One side done.
Two sides done.

Using my protractor, I checked that the angle was correct.

Checking angle.
Next step is to glue and screw the two lateral parts of the cap.

First side glued.
Both side glued.

The top of these lateral boards will be planed flush when the glue will have dried.
I ended with two cap rails like the one below:

The top rail.

After some sweating planing each side I ended up with this:

The top rail planed and ready to be fixed.
Last two steps are first to make two stretchers to go between left and right pair of legs for more rigidity and to bolt the cap rail in place.
For the stretchers I used a 2x6 board that I simply notched at each extremity so it can slot in between the legs.

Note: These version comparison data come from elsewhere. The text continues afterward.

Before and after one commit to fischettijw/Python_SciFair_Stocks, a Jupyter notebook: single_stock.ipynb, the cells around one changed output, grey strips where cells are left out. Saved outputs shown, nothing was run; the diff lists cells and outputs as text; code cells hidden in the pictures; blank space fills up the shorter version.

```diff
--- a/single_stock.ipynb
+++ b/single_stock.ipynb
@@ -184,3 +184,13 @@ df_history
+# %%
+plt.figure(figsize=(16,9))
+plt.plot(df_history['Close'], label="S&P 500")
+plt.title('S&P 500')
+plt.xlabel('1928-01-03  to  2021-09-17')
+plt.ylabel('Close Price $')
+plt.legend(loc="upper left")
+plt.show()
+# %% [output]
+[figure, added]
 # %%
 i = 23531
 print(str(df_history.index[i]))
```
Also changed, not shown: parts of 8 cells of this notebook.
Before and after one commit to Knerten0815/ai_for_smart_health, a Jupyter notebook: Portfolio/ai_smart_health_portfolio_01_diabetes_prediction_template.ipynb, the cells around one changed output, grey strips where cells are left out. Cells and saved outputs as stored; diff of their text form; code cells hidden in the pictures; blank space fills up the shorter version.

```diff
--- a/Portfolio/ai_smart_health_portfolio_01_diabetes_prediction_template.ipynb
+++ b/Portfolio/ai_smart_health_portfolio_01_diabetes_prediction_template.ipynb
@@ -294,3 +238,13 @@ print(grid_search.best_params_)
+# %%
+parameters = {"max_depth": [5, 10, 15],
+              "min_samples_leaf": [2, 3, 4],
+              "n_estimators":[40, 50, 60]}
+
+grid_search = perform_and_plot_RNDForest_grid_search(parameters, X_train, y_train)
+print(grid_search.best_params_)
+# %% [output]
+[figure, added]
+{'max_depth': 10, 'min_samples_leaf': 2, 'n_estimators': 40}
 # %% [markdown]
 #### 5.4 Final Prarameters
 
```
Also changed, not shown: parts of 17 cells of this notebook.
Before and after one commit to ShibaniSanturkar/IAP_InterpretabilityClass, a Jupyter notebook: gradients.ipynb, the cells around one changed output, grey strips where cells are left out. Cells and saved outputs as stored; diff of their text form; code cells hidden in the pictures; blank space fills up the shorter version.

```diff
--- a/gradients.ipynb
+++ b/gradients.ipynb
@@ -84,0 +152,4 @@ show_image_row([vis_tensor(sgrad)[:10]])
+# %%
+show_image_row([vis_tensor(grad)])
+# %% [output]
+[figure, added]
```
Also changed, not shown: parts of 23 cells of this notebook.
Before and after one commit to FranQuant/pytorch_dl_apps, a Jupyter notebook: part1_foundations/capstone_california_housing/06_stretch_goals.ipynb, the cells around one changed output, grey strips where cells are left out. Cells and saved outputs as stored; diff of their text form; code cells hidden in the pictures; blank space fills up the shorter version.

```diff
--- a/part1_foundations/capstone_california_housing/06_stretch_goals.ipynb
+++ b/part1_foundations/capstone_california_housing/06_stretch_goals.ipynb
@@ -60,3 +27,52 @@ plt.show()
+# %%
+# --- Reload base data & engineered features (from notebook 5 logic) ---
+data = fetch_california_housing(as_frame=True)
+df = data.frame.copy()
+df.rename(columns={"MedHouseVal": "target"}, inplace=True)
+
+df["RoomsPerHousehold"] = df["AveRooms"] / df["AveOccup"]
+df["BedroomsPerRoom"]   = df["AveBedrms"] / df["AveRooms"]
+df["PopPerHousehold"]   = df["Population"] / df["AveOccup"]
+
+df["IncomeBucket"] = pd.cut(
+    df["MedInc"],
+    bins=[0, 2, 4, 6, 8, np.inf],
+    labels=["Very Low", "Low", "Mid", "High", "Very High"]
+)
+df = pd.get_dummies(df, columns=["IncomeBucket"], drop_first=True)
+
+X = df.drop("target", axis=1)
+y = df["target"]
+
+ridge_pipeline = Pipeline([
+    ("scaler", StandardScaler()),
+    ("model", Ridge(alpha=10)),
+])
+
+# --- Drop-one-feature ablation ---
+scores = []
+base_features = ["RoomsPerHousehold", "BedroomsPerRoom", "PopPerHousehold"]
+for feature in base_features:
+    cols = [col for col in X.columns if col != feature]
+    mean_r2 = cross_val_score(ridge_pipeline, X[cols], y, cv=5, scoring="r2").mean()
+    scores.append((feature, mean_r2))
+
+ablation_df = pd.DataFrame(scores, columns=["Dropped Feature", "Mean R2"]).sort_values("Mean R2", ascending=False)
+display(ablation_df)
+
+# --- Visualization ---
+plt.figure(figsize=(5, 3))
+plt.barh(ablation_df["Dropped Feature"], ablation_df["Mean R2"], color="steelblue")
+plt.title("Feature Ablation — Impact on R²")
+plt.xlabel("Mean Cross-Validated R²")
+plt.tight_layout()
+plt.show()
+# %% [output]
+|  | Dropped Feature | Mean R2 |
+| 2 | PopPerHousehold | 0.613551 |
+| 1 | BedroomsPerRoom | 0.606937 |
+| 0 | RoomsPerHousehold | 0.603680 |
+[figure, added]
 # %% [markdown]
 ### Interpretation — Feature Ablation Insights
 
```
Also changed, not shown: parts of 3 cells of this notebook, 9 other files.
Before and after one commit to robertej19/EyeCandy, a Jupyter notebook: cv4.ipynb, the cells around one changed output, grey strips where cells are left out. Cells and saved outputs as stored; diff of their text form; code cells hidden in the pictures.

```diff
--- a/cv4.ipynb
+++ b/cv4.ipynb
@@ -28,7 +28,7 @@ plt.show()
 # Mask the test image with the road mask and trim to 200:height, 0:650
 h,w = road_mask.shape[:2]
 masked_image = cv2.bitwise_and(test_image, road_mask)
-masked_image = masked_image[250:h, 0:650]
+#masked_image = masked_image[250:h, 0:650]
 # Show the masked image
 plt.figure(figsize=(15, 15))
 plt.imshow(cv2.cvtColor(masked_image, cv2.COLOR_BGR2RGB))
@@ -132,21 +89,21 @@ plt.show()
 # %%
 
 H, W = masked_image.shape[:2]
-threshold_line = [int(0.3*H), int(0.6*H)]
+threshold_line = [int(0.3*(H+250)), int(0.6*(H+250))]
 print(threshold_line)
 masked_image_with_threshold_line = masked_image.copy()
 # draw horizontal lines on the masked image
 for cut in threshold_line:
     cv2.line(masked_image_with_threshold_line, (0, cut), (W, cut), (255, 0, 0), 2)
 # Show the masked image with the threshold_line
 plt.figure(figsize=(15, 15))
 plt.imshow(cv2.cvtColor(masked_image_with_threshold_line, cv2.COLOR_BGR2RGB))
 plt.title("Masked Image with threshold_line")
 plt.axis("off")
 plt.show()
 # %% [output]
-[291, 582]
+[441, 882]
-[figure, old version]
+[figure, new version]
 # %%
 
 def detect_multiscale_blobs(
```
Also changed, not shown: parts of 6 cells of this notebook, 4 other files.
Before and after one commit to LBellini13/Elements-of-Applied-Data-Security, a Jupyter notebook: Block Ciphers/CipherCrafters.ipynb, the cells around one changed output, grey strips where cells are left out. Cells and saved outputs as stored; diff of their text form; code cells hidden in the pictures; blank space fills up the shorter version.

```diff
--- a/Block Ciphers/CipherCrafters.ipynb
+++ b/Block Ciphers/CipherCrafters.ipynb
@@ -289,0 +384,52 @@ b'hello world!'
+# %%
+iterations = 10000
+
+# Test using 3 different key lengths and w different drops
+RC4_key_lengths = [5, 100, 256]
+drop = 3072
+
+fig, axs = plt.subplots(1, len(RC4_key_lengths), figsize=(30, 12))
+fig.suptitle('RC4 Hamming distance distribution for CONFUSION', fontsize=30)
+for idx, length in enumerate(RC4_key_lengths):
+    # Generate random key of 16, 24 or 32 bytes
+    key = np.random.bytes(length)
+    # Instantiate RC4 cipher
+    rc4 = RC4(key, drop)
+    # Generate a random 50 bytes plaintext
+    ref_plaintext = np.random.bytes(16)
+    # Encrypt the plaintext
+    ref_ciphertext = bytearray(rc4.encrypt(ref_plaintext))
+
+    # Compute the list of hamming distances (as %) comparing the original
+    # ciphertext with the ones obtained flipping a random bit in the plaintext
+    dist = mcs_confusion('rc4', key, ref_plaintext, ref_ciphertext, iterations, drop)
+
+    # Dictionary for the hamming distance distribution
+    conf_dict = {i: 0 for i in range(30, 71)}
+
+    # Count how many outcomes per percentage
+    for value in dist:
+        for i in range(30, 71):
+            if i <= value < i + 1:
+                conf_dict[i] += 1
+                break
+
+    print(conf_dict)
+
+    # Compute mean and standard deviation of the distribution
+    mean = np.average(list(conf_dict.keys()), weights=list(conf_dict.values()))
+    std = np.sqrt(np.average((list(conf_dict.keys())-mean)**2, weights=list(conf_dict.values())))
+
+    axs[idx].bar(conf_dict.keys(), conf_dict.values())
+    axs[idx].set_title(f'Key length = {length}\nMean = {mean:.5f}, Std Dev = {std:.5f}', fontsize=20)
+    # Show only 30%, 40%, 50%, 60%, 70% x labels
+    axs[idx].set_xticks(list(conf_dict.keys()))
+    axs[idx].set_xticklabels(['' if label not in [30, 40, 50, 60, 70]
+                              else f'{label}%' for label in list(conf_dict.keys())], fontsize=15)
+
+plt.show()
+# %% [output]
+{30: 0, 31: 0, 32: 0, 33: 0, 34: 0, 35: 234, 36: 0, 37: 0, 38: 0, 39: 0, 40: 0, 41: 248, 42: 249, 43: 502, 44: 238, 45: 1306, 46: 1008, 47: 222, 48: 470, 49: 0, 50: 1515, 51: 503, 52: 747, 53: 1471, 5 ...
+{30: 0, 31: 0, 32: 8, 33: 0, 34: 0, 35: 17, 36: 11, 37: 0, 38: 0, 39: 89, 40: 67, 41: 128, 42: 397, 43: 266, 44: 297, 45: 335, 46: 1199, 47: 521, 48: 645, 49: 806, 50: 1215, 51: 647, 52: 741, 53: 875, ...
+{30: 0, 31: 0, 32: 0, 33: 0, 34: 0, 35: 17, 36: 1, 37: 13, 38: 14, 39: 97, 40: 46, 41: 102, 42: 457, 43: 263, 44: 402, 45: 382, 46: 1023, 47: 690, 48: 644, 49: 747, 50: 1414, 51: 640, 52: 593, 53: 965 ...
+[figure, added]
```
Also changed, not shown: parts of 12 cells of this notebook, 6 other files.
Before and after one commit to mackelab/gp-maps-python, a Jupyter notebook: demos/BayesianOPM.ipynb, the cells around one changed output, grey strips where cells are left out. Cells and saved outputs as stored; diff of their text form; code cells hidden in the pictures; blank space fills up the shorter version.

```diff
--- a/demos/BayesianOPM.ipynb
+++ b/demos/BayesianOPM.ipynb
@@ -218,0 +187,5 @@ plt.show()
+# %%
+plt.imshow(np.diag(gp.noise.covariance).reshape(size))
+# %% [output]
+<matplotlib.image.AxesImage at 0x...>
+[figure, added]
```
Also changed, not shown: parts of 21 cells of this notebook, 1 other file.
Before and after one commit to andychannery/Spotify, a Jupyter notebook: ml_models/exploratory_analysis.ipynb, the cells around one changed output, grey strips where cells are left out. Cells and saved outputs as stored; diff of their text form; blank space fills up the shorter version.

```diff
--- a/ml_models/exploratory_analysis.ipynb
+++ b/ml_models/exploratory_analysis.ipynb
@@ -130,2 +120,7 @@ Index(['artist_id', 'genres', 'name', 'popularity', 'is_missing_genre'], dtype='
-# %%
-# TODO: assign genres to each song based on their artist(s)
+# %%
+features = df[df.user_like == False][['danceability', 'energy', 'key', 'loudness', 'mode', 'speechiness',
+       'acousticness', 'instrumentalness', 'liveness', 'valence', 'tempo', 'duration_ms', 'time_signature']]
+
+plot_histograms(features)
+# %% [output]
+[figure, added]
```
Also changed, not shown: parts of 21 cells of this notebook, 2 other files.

Kerf done on the marked notch for sawing.

Without going into much detail about this insignificant portion, the final result are two quite strong saw horses that I will use to build my workbench later on.

The final result...

... two strong saw horses.

All this gave me some bags of shavings that I will use to light on my fire pit but it looks like I produce more than I can use and start to have quite some stock.
So one question comes to my mind for you readers... what are you doing with your wood shavings?

Monday, June 17, 2019

60 mortises later...

A while ago I began to work on an extension to my workbench, starting with the workbench legs. After having done the 4 front legs I took care of the 4 back legs.
This time I used my new Stanley 49 auger bit depth stop instead of a simple piece of tape. I got this one recently and was eager to use it.

The Stanley 49 depth stop.

I must admit that I am very pleased with it. At first sight it did not inspired me much but it revealed to be a nice little addition that held well on the bit, is easy to set, and much more precise than a piece of tape.
I applied to the back legs the same recipe as for the front legs, that is to say that I drilled out the mortise waste using the hand brace and then cleaned/chopped the mortise with a chisel. With the back legs the side mortise are located 1/2 inch from the leg side so I needed to be careful when chopping the waste so not to get a split leg.

Chopping the waste at 1/2" from the side.
After a while, and 60 mortises later, I am done with the legs.

A bunch of mortised legs.

Next is to take care of the stretchers. I traced the tenons using a marking knife, then highlighted the mark using a pencil.

The tenon traced on the stretcher.
Note that the tenon is starting from the top of the stretcher.

I then made a kerf on the waste side using a chisel so to guide the saw blade.

Kerf to guide the saw blade.

It takes some time to make these kerfs before sawing but I find it far easier and quicker to have a clean saw cut using this technique. I start with the crosscut of the tenon shoulders, checking to stay square during all the cut.

Tenon shoulder crosscut.

Clean square cut.

Then follows the rip cut...

Tenon shoulder rip cut. Note that the waste at the bottom
of the tenon is already removed on that picture.

The result is satisfying for me, I will clean the shoulders with the shoulder plane when I will adjust the tenon to its mortise.

A freshly cut tenon on the top stretcher...
...and a bunch of them.

A hair larger than 1/2 inch.

Next is to apply the same recipe to the bottom stretchers, so I start with the marked line and kerf...

Bottom stretchers marked and kerfed.
For these ones the tenon is centered.

...then cut square following the kerf. For these ones I started with the rip cut, followed by the cross cut.

Rip cutting the tenon...

... then cross cutting to remove the waste.

After 60 mortises, the 60 tenons were done, next will be to assemble all these, but before that I deserve a cold one!